* _Task to carry out_:
Below are entries; work out how many of their lines include the string "also", and reply with the number only.

* _Dataset excerpts_:

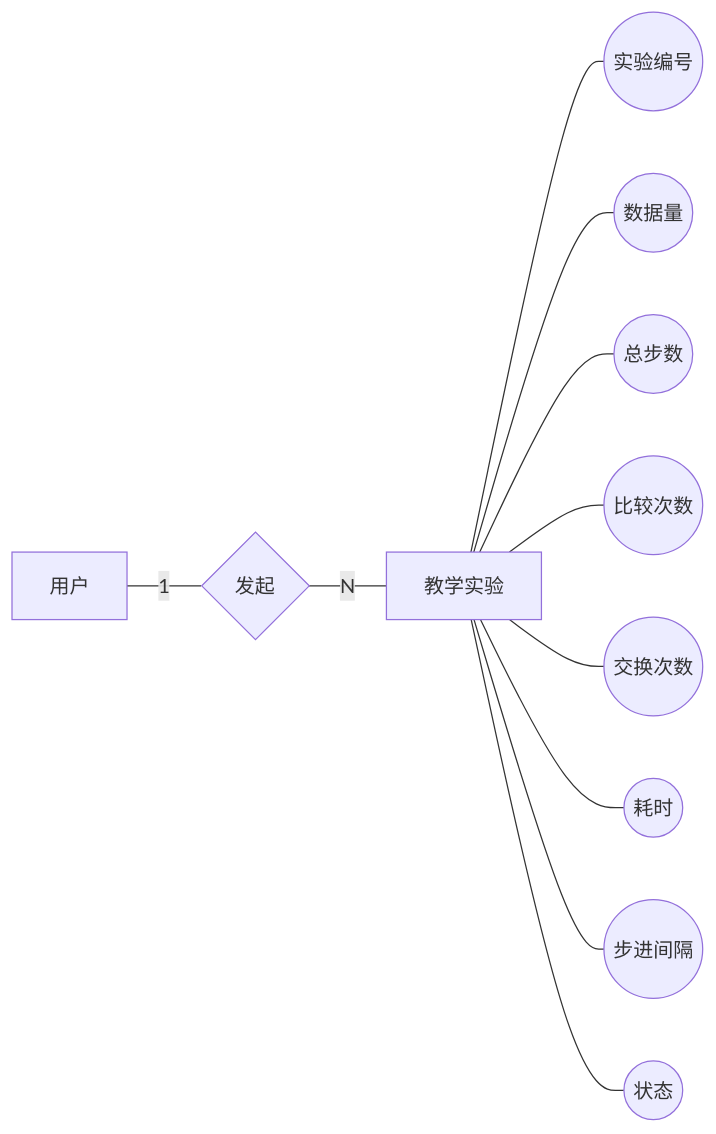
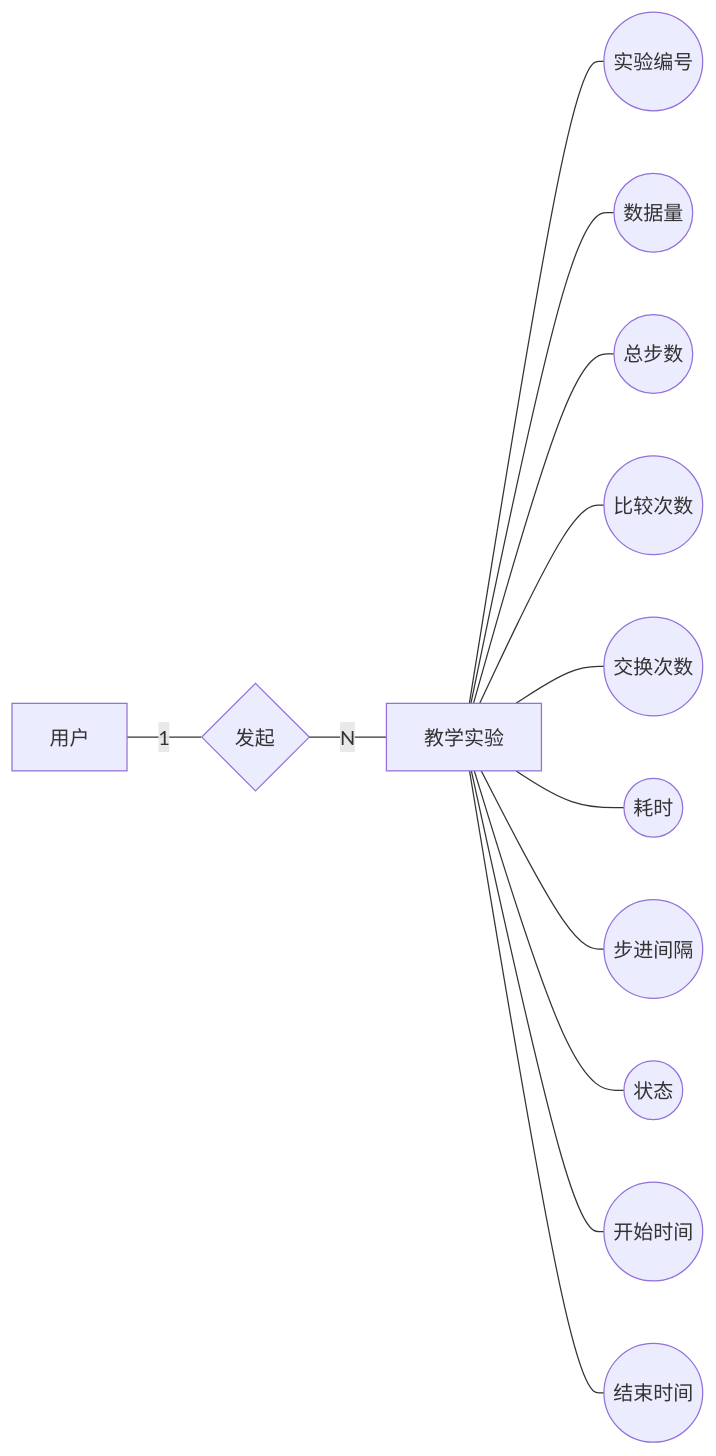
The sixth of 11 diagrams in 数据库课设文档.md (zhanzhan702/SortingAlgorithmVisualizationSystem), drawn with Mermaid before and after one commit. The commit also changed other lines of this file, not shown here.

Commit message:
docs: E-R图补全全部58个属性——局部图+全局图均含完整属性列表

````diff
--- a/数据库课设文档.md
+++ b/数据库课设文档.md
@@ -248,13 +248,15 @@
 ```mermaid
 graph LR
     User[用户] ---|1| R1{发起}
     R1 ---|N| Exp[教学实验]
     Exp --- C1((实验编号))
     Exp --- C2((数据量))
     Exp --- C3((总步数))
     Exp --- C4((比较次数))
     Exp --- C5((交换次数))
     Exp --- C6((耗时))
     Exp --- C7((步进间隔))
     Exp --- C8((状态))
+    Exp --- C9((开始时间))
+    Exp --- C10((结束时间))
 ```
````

--

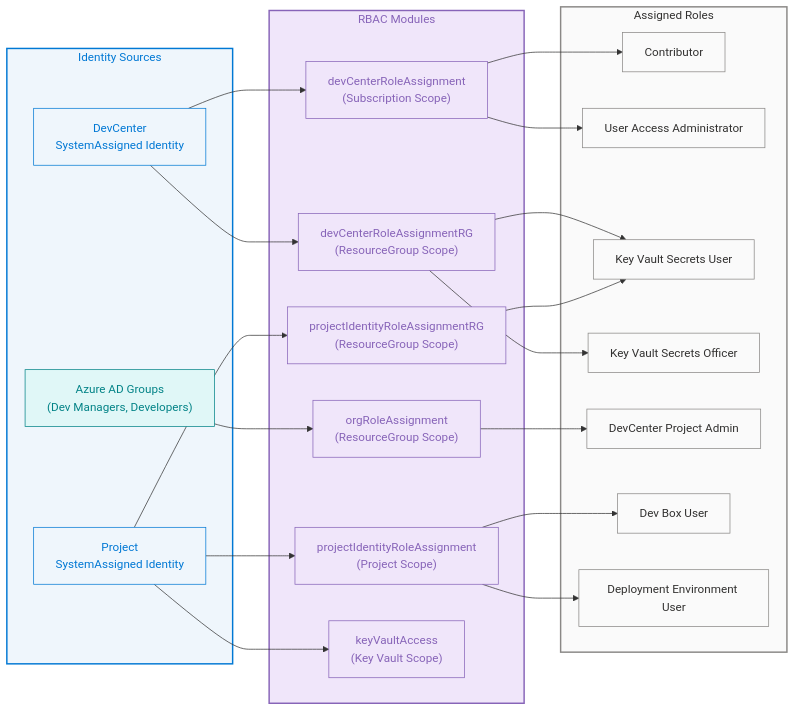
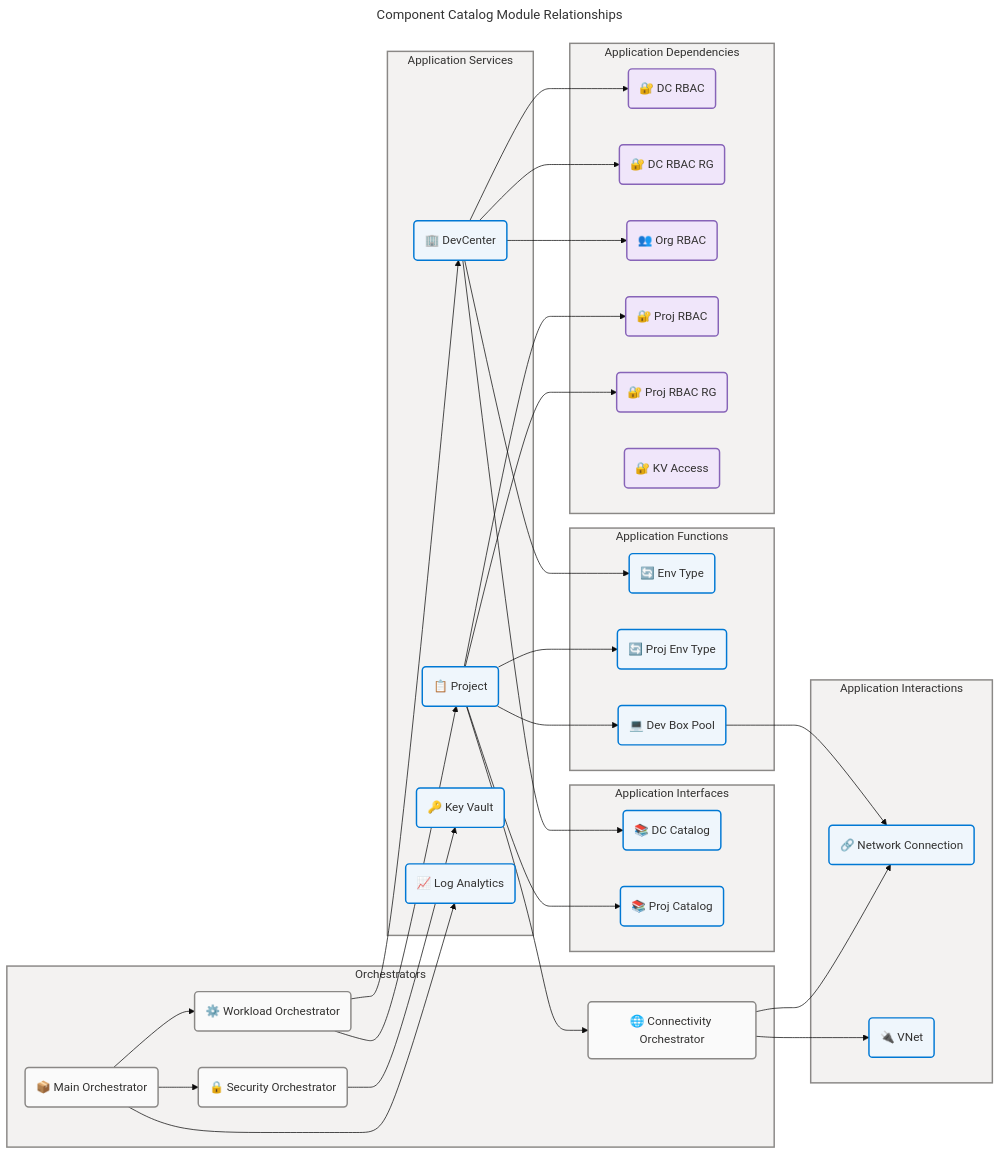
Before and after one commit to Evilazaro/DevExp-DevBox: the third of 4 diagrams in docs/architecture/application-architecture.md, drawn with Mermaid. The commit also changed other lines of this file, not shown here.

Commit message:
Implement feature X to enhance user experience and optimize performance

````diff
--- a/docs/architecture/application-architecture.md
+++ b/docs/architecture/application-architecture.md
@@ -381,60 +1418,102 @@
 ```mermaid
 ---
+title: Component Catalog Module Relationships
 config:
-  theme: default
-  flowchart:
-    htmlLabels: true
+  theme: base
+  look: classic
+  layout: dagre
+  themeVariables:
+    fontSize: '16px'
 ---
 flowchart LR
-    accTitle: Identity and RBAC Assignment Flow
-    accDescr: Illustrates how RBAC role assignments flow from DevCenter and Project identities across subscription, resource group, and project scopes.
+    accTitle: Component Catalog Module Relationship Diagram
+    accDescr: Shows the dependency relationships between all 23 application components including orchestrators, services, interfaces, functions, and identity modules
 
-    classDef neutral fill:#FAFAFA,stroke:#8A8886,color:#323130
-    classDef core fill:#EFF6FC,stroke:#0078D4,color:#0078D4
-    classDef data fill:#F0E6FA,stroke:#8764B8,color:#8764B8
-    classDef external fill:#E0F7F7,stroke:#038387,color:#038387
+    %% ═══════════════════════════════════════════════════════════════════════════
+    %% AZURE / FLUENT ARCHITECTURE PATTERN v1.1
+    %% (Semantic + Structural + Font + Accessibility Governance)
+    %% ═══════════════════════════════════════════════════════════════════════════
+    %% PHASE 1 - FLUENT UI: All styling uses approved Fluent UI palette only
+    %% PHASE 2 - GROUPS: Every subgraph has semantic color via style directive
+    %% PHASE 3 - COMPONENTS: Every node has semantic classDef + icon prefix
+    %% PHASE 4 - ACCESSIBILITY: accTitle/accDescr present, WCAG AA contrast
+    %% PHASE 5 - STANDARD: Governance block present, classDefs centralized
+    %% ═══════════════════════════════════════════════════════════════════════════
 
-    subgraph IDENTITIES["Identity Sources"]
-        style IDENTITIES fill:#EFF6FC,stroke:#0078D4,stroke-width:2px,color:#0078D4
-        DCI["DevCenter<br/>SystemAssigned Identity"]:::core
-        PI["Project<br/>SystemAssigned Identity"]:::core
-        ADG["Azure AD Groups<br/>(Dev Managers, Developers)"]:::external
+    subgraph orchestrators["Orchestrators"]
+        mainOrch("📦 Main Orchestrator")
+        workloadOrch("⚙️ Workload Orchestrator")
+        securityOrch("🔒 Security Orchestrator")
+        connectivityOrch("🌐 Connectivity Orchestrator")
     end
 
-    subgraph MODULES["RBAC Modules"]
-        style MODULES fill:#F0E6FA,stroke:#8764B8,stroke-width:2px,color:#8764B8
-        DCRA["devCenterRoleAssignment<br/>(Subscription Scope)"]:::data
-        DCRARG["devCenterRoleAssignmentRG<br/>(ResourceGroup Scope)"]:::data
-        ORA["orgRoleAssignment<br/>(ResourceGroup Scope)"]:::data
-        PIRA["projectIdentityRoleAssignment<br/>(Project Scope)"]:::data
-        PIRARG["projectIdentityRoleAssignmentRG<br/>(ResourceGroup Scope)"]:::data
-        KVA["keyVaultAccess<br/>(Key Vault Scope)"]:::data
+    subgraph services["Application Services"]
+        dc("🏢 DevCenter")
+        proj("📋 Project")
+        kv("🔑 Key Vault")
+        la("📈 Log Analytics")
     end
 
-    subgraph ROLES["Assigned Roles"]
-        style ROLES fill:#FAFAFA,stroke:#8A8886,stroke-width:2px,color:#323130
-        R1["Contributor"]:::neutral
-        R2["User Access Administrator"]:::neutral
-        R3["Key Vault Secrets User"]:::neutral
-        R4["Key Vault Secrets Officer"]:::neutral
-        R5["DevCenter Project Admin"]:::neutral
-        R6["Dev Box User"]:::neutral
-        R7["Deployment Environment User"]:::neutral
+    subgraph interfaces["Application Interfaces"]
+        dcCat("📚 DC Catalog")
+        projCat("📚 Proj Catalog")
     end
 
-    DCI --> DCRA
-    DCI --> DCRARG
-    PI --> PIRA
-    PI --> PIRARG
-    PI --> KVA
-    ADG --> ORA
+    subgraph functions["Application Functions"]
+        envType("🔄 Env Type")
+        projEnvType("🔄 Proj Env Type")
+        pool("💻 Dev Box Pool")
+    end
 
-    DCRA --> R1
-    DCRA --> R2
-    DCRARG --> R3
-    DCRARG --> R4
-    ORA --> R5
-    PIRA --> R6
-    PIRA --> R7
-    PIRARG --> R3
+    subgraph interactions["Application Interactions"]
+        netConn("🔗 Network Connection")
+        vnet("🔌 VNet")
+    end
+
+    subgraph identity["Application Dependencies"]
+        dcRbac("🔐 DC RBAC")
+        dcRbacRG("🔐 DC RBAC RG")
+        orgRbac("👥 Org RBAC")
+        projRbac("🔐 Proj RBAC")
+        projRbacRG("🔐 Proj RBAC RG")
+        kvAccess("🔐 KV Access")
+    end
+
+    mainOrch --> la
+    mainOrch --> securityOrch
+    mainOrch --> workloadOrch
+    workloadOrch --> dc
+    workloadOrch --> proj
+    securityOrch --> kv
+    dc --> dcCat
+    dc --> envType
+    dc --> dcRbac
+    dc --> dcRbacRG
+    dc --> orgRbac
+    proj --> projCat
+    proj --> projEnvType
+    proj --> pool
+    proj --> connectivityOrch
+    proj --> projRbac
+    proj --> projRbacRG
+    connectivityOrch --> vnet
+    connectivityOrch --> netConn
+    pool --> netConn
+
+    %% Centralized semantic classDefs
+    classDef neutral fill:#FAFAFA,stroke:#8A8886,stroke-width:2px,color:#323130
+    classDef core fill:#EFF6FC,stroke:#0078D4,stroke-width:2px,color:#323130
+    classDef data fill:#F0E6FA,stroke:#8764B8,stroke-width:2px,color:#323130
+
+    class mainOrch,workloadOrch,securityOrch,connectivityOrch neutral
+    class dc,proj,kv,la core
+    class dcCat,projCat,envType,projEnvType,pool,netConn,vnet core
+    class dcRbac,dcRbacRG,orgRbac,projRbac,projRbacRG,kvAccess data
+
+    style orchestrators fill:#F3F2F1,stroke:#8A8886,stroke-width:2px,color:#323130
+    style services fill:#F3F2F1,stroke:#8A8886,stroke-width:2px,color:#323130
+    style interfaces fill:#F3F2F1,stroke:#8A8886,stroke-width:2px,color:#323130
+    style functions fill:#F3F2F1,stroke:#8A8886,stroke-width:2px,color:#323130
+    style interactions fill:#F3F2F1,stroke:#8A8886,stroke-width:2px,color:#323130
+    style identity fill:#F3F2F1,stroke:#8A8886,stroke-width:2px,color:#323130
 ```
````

* _Answer space_:
2